How the creation of QFLIP turned my hesitation into hope
| by Kira Bollen |
When I was in my second year at Queen’s—my first year as a sparkly new politics major—a new conference popped up, run by two incredible women from my own year. I have to admit that when I first heard about QFLIP, my desire to attend the conference was my second thought. Because my first thought was “oh my god how did they do this already, I am so behind.”
While I was really excited for a conference that combined two of my biggest passions (politics and girl power), I originally let myself be bogged down by the fact that these two awesome leaders seemed years ahead of me in ambition and general together-ness, and we were the same age.
How could I be behind already? How would I ever be like them?
Cue the first day of the conference: I was blown away. Again, I have to say that I was right on the money about Caroline and Rachel—the creators and first ever co-chairs of QFLIP—and their team of high energy high smarts executives being absolute powerhouses.
But what really made QFLIP stand out to me was that while these young executive women were up there shining, they didn’t diminish the glow of any single delegate in attendance.
That amazing beginning is what has allowed the QFLIP experience, that year and every year after, through its speakers and activities and its amazing leadership team, build up its delegates and assure us that we could all succeed, not in competition with one another—but together.
On a personal note, I had received some disheartening “advice” from an international relations professor that year. He had let our class know that international relations was a male dominated field, and the higher up we moved, the fewer women we would find ourselves among.
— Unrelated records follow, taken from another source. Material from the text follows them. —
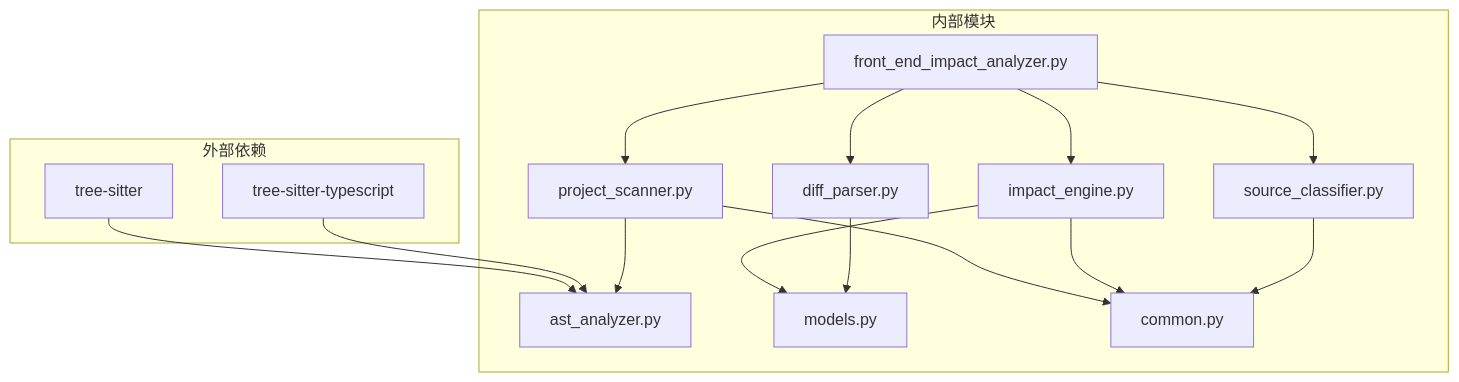
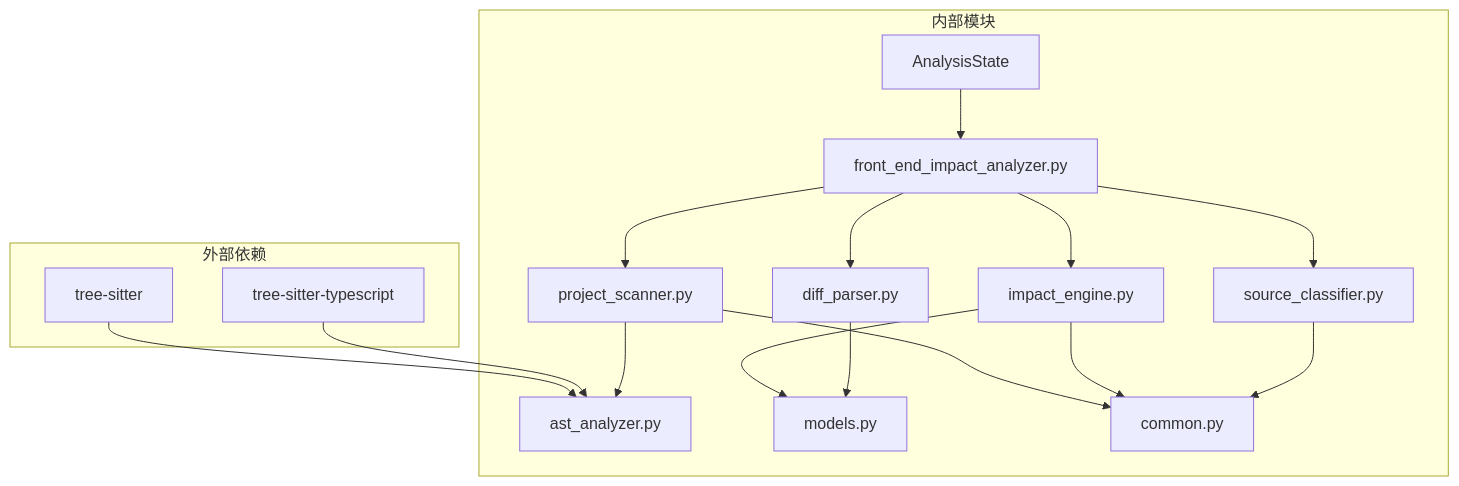
Before and after one commit to brand-new-remo/frontend-impact-analyzer: the seventh of 7 diagrams in .qoder/repowiki/zh/content/技术架构/核心组件设计/影响分析器.md, drawn with Mermaid. The commit also changed other lines of this file and 9 other files, not shown here.

````diff
--- a/.qoder/repowiki/zh/content/技术架构/核心组件设计/影响分析器.md
+++ b/.qoder/repowiki/zh/content/技术架构/核心组件设计/影响分析器.md
@@ -366,29 +410,31 @@
 ```mermaid
 graph TB
 subgraph "外部依赖"
 TS[tree-sitter]
 TST[tree-sitter-typescript]
 end
 subgraph "内部模块"
 FEI[front_end_impact_analyzer.py]
 IE[impact_engine.py]
 PS[project_scanner.py]
 DP[diff_parser.py]
 SC[source_classifier.py]
 AA[ast_analyzer.py]
 CM[models.py]
 CO[common.py]
+AS[AnalysisState]
 end
 TS --> AA
 TST --> AA
 FEI --> IE
 FEI --> PS
 FEI --> DP
 FEI --> SC
 PS --> AA
 PS --> CO
 IE --> CM
 IE --> CO
 DP --> CM
 SC --> CO
+AS --> FEI
 ```
````
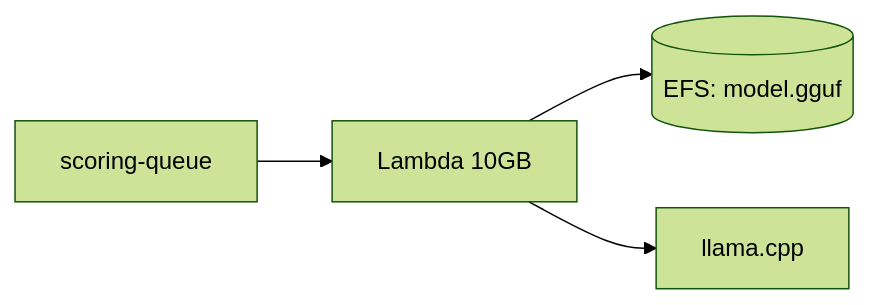
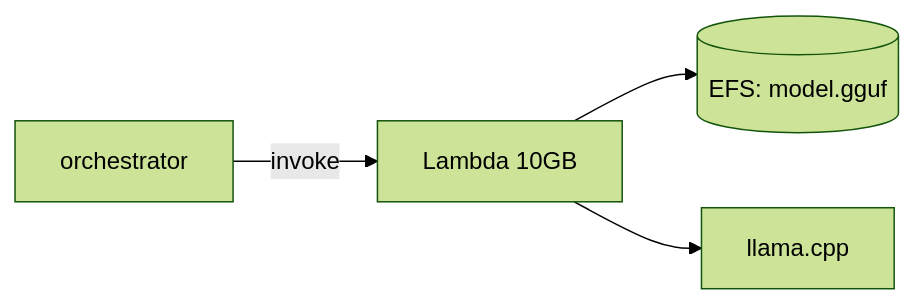
One commit to DanEscher98/twitter-profile-scorer changed the third of 5 diagrams in docs/training_pipeline.md. Above: the diagram before and after it, drawn with Mermaid (forest theme). The commit also changed 7 other files, not shown here.

````diff
--- a/docs/training_pipeline.md
+++ b/docs/training_pipeline.md
@@ -194,6 +194,6 @@
 ```mermaid
 flowchart LR
-    SQS[scoring-queue] --> Lambda[Lambda 10GB]
+    OR[orchestrator] -->|invoke| Lambda[Lambda 10GB]
     Lambda --> EFS[(EFS: model.gguf)]
     Lambda --> llama[llama.cpp]
 ```
````
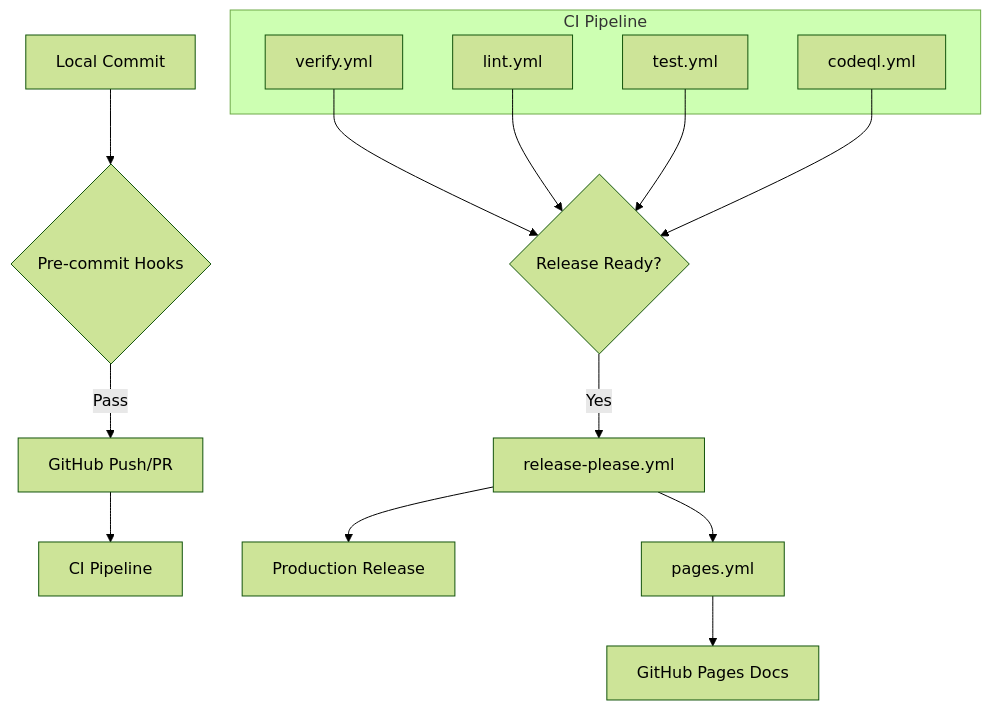
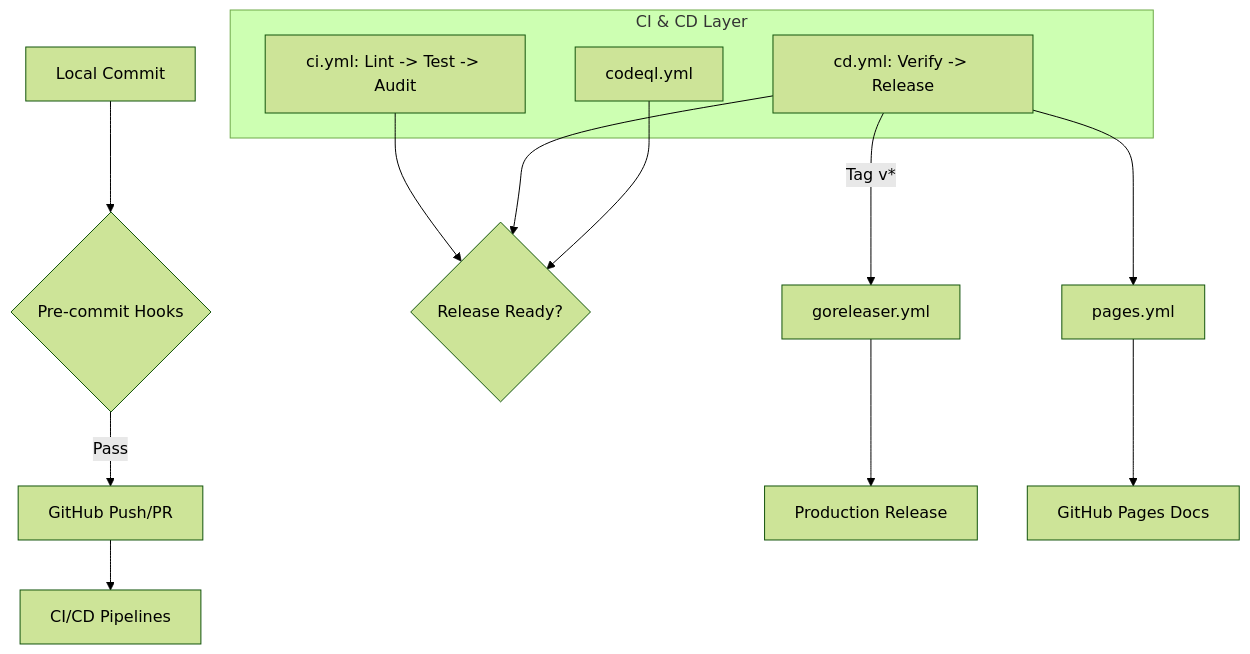
One commit to snowdreamtech/alpine changed the diagram in .github/workflows/README.md. Above: the diagram before and after it, drawn with Mermaid (forest theme). The commit also changed other lines of this file and 1 other file, not shown here.

Commit message:
docs(ci): update workflow documentation for new ci/cd architecture
- Update architecture diagrams in README.md and README_zh-CN.md.
- Update file structure list to reflect the removal of redundant workflows.
- Sync CI/CD development and release flow descriptions.

````diff
--- a/.github/workflows/README.md
+++ b/.github/workflows/README.md
@@ -22,17 +22,16 @@
 ```mermaid
 graph TD
     A[Local Commit] --> B{Pre-commit Hooks}
     B -- Pass --> C[GitHub Push/PR]
-    C --> D[CI Pipeline]
-    subgraph "CI Pipeline"
-        D1[verify.yml]
-        D2[lint.yml]
-        D3[test.yml]
-        D4[codeql.yml]
+    C --> D[CI/CD Pipelines]
+    subgraph "CI & CD Layer"
+        D1[ci.yml: Lint -> Test -> Audit]
+        D2[cd.yml: Verify -> Release]
+        D3[codeql.yml]
     end
-    D1 & D2 & D3 & D4 --> E{Release Ready?}
-    E -- Yes --> F[release-please.yml]
+    D1 & D2 & D3 --> E{Release Ready?}
+    D2 -- Tag v* --> F[goreleaser.yml]
     F --> G[Production Release]
-    F --> H[pages.yml]
+    D2 --> H[pages.yml]
     H --> I[GitHub Pages Docs]
 ```
````
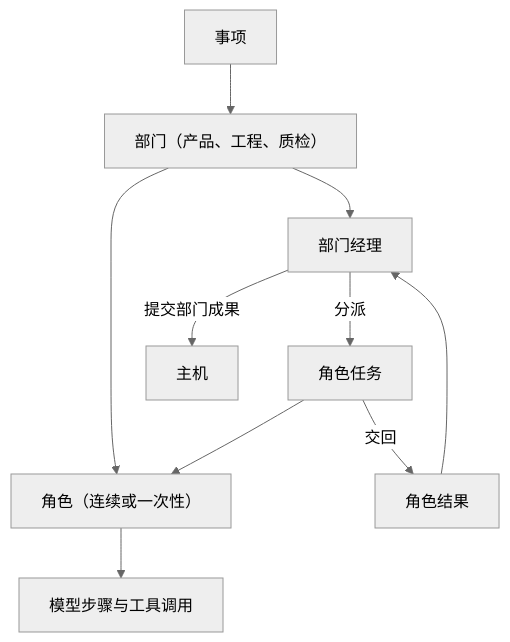
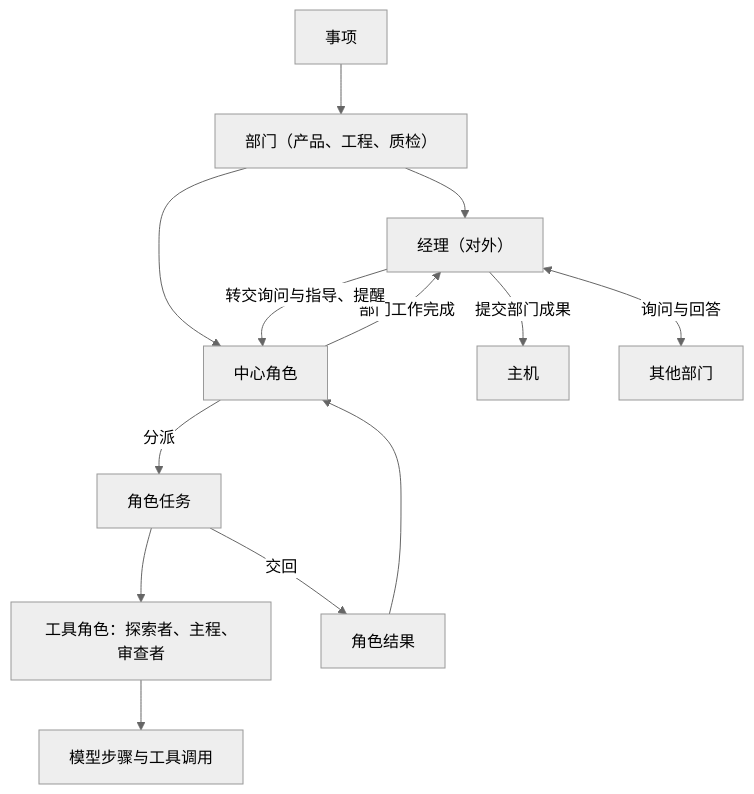
One commit to bender2333/yudao changed the first of 4 diagrams in docs/design/department-roles.md. Above: the diagram before and after it, drawn with Mermaid (neutral theme). The commit also changed other lines of this file and 3 other files, not shown here.

````diff
--- a/docs/design/department-roles.md
+++ b/docs/design/department-roles.md
@@ -37,12 +41,15 @@
 ```mermaid
 flowchart TB
   Run["事项"] --> Dept["部门（产品、工程、质检）"]
-  Dept --> Mgr["部门经理"]
-  Dept --> Role["角色（连续或一次性）"]
-  Mgr -->|"分派"| Task["角色任务"]
-  Task --> Role
-  Role --> Step["模型步骤与工具调用"]
+  Dept --> Mgr["经理（对外）"]
+  Dept --> Center["中心角色"]
+  Center -->|"分派"| Task["角色任务"]
+  Task --> Tool["工具角色：探索者、主程、审查者"]
+  Tool --> Step["模型步骤与工具调用"]
   Task -->|"交回"| Result["角色结果"]
-  Result --> Mgr
+  Result --> Center
+  Center -->|"部门工作完成"| Mgr
   Mgr -->|"提交部门成果"| Host["主机"]
+  Mgr <-->|"询问与回答"| Other["其他部门"]
+  Mgr -->|"转交询问与指导、提醒"| Center
 ```
````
It would’ve been easy to hear that fact and use it as a reason to block others out from your own success.
In this way, QFLIP came at the beginning of my politics journey and exactly when I needed it. QFLIP taught me that the best way to survive in politics—and in life in general—was not by barricading myself behind my own ambition, but by sharing it with others.
QFLIP showed me that we are all better off when we cheer each other on and build each other up. That’s how women succeed: together.
Written by Kira Bollen, Queen's Alumn, Masters Candidate at the Munk School of Global Affairs and Public Policy